Well in advance of a potential disaster, producers should evaluate their herd health programs with their veterinarian. Horses that undergo evacuation either before or after a disaster will be stressed and are likely to be commingled with other horses and livestock. (PDF Format Only)
Information regarding the updated equine deworming recommendations.
Images of major poisonous plants are presented to assist livestock owners with plant recognition. Toxic effects are also mentioned.
Conscientious owners should be aware that there can be potentially toxic substances in feeds.
Vitamin supplementation in horses is generally not needed since common feeds normally contain adequate amounts. Vitamin deficiencies occur primarily when horses are sick or stressed, or if feed is improperly processed and stored over long periods of time. In these cases, vitamin supplementation may be necessary.

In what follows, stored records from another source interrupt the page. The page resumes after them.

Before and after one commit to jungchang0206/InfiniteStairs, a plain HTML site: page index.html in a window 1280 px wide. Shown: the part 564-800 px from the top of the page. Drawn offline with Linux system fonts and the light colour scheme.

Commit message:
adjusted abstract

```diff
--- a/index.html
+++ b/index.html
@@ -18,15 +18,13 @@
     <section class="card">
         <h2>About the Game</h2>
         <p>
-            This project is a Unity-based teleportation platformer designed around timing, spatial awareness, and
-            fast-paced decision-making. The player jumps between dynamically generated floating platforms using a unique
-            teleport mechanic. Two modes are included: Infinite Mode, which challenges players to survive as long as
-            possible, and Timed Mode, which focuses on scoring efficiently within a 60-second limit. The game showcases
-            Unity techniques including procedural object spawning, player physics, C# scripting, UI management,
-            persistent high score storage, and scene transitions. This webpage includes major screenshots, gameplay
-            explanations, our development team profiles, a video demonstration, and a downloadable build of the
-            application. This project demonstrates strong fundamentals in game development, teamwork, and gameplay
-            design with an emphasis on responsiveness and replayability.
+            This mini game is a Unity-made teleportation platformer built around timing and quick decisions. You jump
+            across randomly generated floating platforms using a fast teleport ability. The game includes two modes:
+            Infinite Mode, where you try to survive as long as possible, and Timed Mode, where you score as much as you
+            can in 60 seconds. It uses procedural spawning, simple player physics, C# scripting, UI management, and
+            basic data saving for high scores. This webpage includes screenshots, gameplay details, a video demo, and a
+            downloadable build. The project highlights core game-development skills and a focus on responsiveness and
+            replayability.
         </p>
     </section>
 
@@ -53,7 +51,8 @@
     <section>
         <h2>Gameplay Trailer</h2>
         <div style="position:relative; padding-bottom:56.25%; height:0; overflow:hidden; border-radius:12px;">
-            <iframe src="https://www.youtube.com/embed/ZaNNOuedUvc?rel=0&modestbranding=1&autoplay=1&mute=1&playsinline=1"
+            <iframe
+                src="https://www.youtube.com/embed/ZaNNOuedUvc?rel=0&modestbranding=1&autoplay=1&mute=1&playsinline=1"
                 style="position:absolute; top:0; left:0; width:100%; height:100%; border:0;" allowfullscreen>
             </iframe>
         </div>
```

Photosensitization, also known as photodermatitis, occurs when the liver is unable to excrete a metabolite of chlorophyll from forages the animal has eaten. The metabolite accumulates in the skin and is activated by sunlight. The reaction yields free radicals that "burn" the skin.

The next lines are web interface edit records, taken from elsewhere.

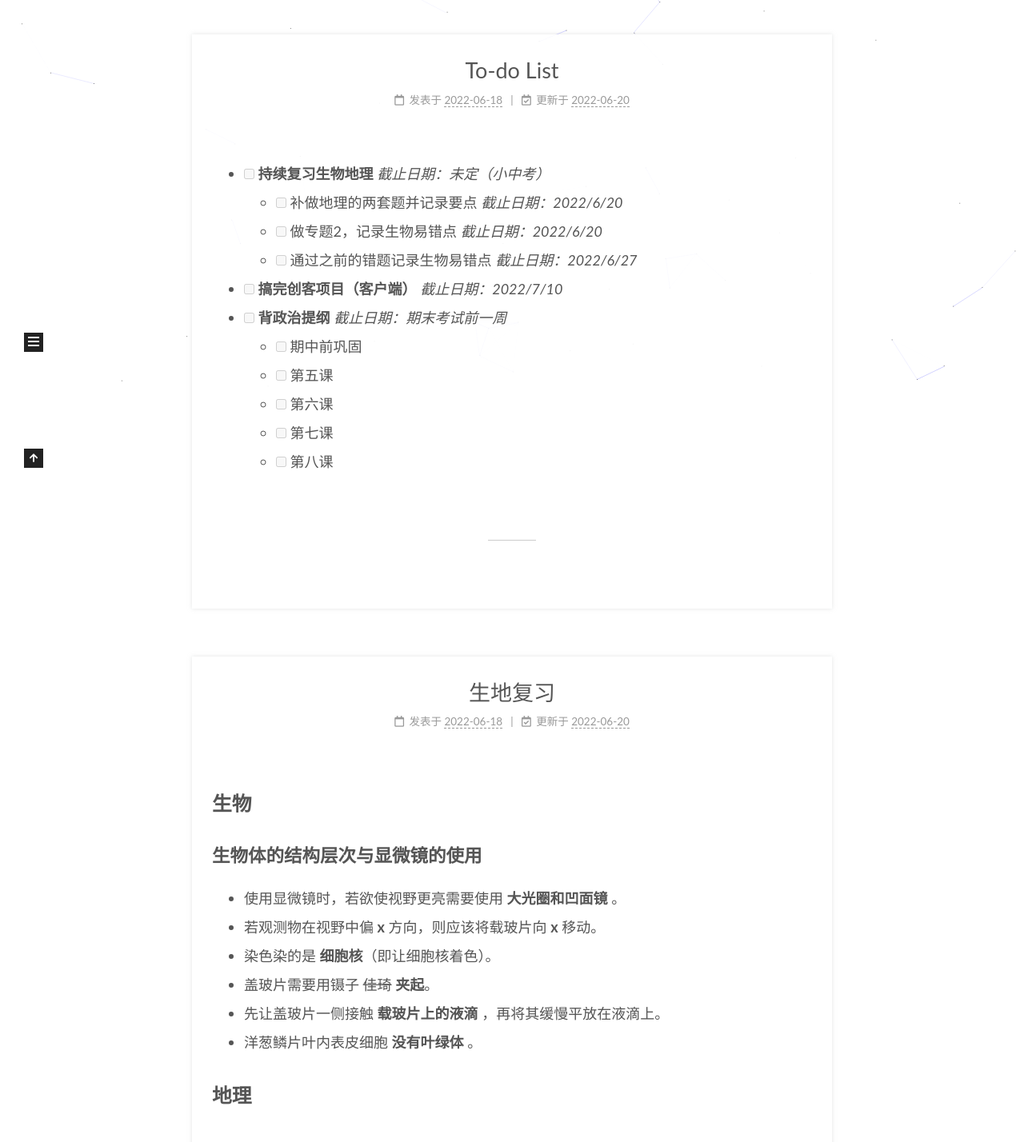
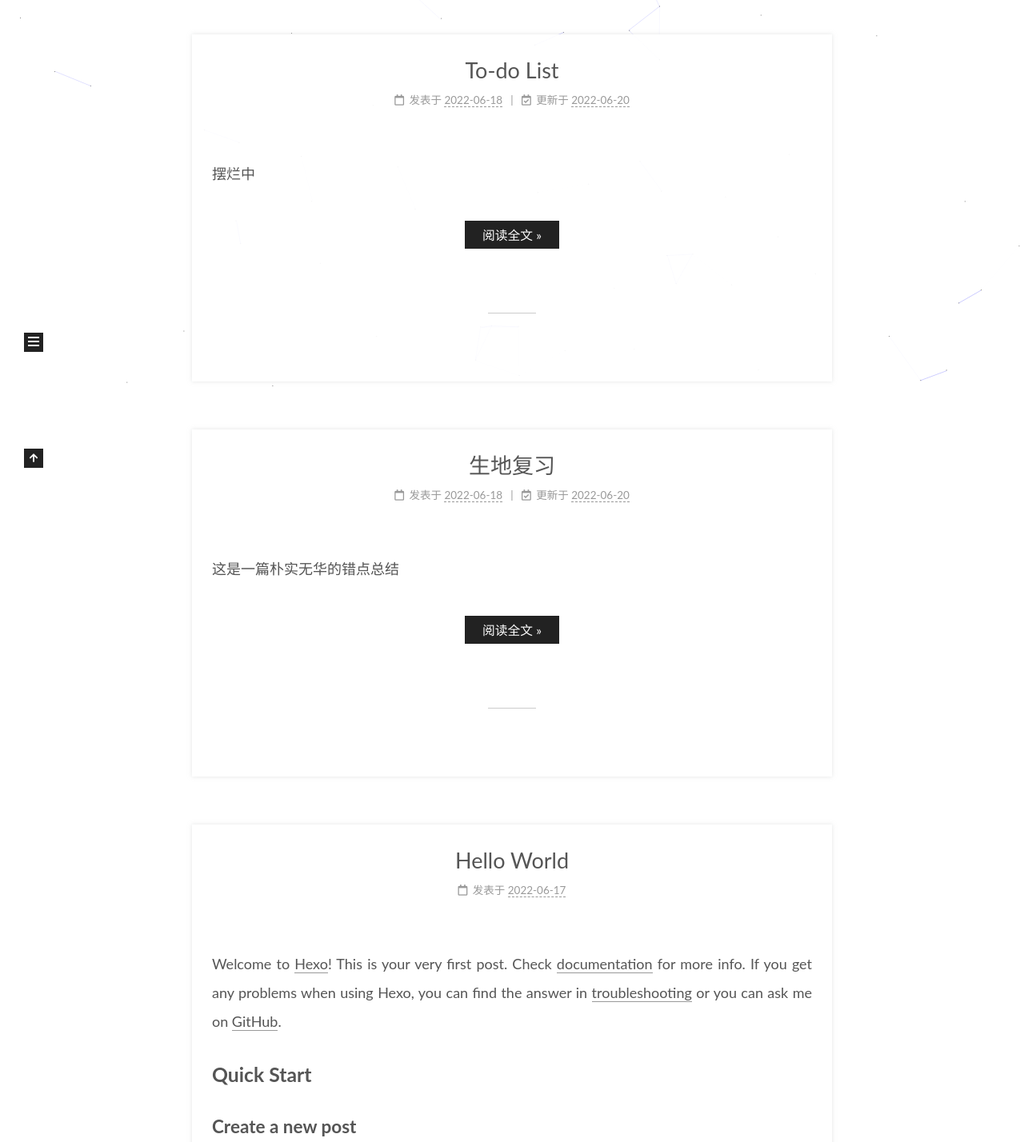
Before and after one commit to czy-0x3f/czy-0x3f.github.io, a plain HTML site: page index.html in a window 1280 px wide. Shown: the part 315-1743 px from the top of the page at 80% size. Drawn offline with Linux system fonts and the light colour scheme; some packages are replaced by stand-ins of ours; a script that the page names is missing.

Commit message:
Site updated: 2022-06-20 12:24:06

```diff
--- a/css/main.css
+++ b/css/main.css
@@ -1175,7 +1175,7 @@ pre .javascript .function {
 }
 .links-of-author a::before,
 .links-of-author span.exturl::before {
-  background: #afed25;
+  background: #ab58c7;
   border-radius: 50%;
   content: ' ';
   display: inline-block;
--- a/index.html
+++ b/index.html
@@ -205,7 +205,7 @@
                   <i class="far fa-calendar-check"></i>
                 </span>
                 <span class="post-meta-item-text">更新于</span>
-                <time title="修改时间：2022-06-20 12:21:14" itemprop="dateModified" datetime="2022-06-20T12:21:14+08:00">2022-06-20</time>
+                <time title="修改时间：2022-06-20 12:23:52" itemprop="dateModified" datetime="2022-06-20T12:23:52+08:00">2022-06-20</time>
               </span>
 
 
@@ -219,24 +219,14 @@
     <div class="post-body" itemprop="articleBody">
 
 
-          <span id="more"></span>
-<ul>
-<li><input disabled="" type="checkbox"> <strong>持续复习生物地理</strong> <em>截止日期：未定（小中考）</em><ul>
-<li><input disabled="" type="checkbox"> 补做地理的两套题并记录要点 <em>截止日期：2022&#x2F;6&#x2F;20</em></li>
-<li><input disabled="" type="checkbox"> 做专题2，记录生物易错点 <em>截止日期：2022&#x2F;6&#x2F;20</em></li>
-<li><input disabled="" type="checkbox"> 通过之前的错题记录生物易错点 <em>截止日期：2022&#x2F;6&#x2F;27</em></li>
-</ul>
-</li>
-<li><input disabled="" type="checkbox"> <strong>搞完创客项目（客户端）</strong> <em>截止日期：2022&#x2F;7&#x2F;10</em></li>
-<li><input disabled="" type="checkbox"> <strong>背政治提纲</strong> <em>截止日期：期末考试前一周</em><ul>
-<li><input disabled="" type="checkbox"> 期中前巩固</li>
-<li><input disabled="" type="checkbox"> 第五课</li>
-<li><input disabled="" type="checkbox"> 第六课</li>
-<li><input disabled="" type="checkbox"> 第七课</li>
-<li><input disabled="" type="checkbox"> 第八课</li>
-</ul>
-</li>
-</ul>
+          <p>摆烂中</p>
+          <!--noindex-->
+            <div class="post-button">
+              <a class="btn" href="/2022/06/18/To-do-list/#more" rel="contents">
+                阅读全文 &raquo;
+              </a>
+            </div>
+          <!--/noindex-->
 
 
     </div>
@@ -287,7 +277,7 @@
                   <i class="far fa-calendar-check"></i>
                 </span>
                 <span class="post-meta-item-text">更新于</span>
-                <time title="修改时间：2022-06-20 12:21:09" itemprop="dateModified" datetime="2022-06-20T12:21:09+08:00">2022-06-20</time>
+                <time title="修改时间：2022-06-20 12:23:37" itemprop="dateModified" datetime="2022-06-20T12:23:37+08:00">2022-06-20</time>
               </span>
 
 
@@ -301,16 +291,15 @@
     <div class="post-body" itemprop="articleBody">
 
 
-          <span id="more"></span>
-<h2 id="生物"><a href="#生物" class="headerlink" title="生物"></a>生物</h2><h3 id="生物体的结构层次与显微镜的使用"><a href="#生物体的结构层次与显微镜的使用" class="headerlink" title="生物体的结构层次与显微镜的使用"></a>生物体的结构层次与显微镜的使用</h3><ul>
-<li>使用显微镜时，若欲使视野更亮需要使用 <strong>大光圈和凹面镜</strong> 。</li>
-<li>若观测物在视野中偏 <strong>x</strong> 方向，则应该将载玻片向 <strong>x</strong> 移动。</li>
-<li>染色染的是 <strong>细胞核</strong>（即让细胞核着色）。</li>
-<li>盖玻片需要用镊子 <del>佳琦</del> <strong>夹起</strong>。</li>
-<li>先让盖玻片一侧接触 <strong>载玻片上的液滴</strong> ，再将其缓慢平放在液滴上。</li>
-<li>洋葱鳞片叶内表皮细胞 <strong>没有叶绿体</strong> 。</li>
-</ul>
-<h2 id="地理"><a href="#地理" class="headerlink" title="地理"></a>地理</h2>
+          <p>这是一篇朴实无华的错点总结</p>
+          <!--noindex-->
+            <div class="post-button">
+              <a class="btn" href="/2022/06/18/%E7%94%9F%E5%9C%B0%E5%A4%8D%E4%B9%A0/#more" rel="contents">
+                阅读全文 &raquo;
+              </a>
+            </div>
+          <!--/noindex-->
+
 
     </div>
 
```
Also changed, not shown: 2022/06/18/To-do-list/index.html (+6 -5 lines), 2022/06/18/生地复习/index.html (+6 -5 lines).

Cattle, goats, horses, pigs and sheep surviving Hurricane Katrina and Hurricane Rita are vulnerable to several diseases, including infectious diseases and toxicities, according to a veterinarian with the LSU AgCenter.
The horse industry is alive and well in Louisiana. Purses for racing Thoroughbreds and quarter horses are high, and quality show horses are found in nearly every barn. Knowledge of horse owners and their ability to care for their animals is also increasing. Neurologic diseases and how to best prevent them continue to present challenges to our horses as well as their humans.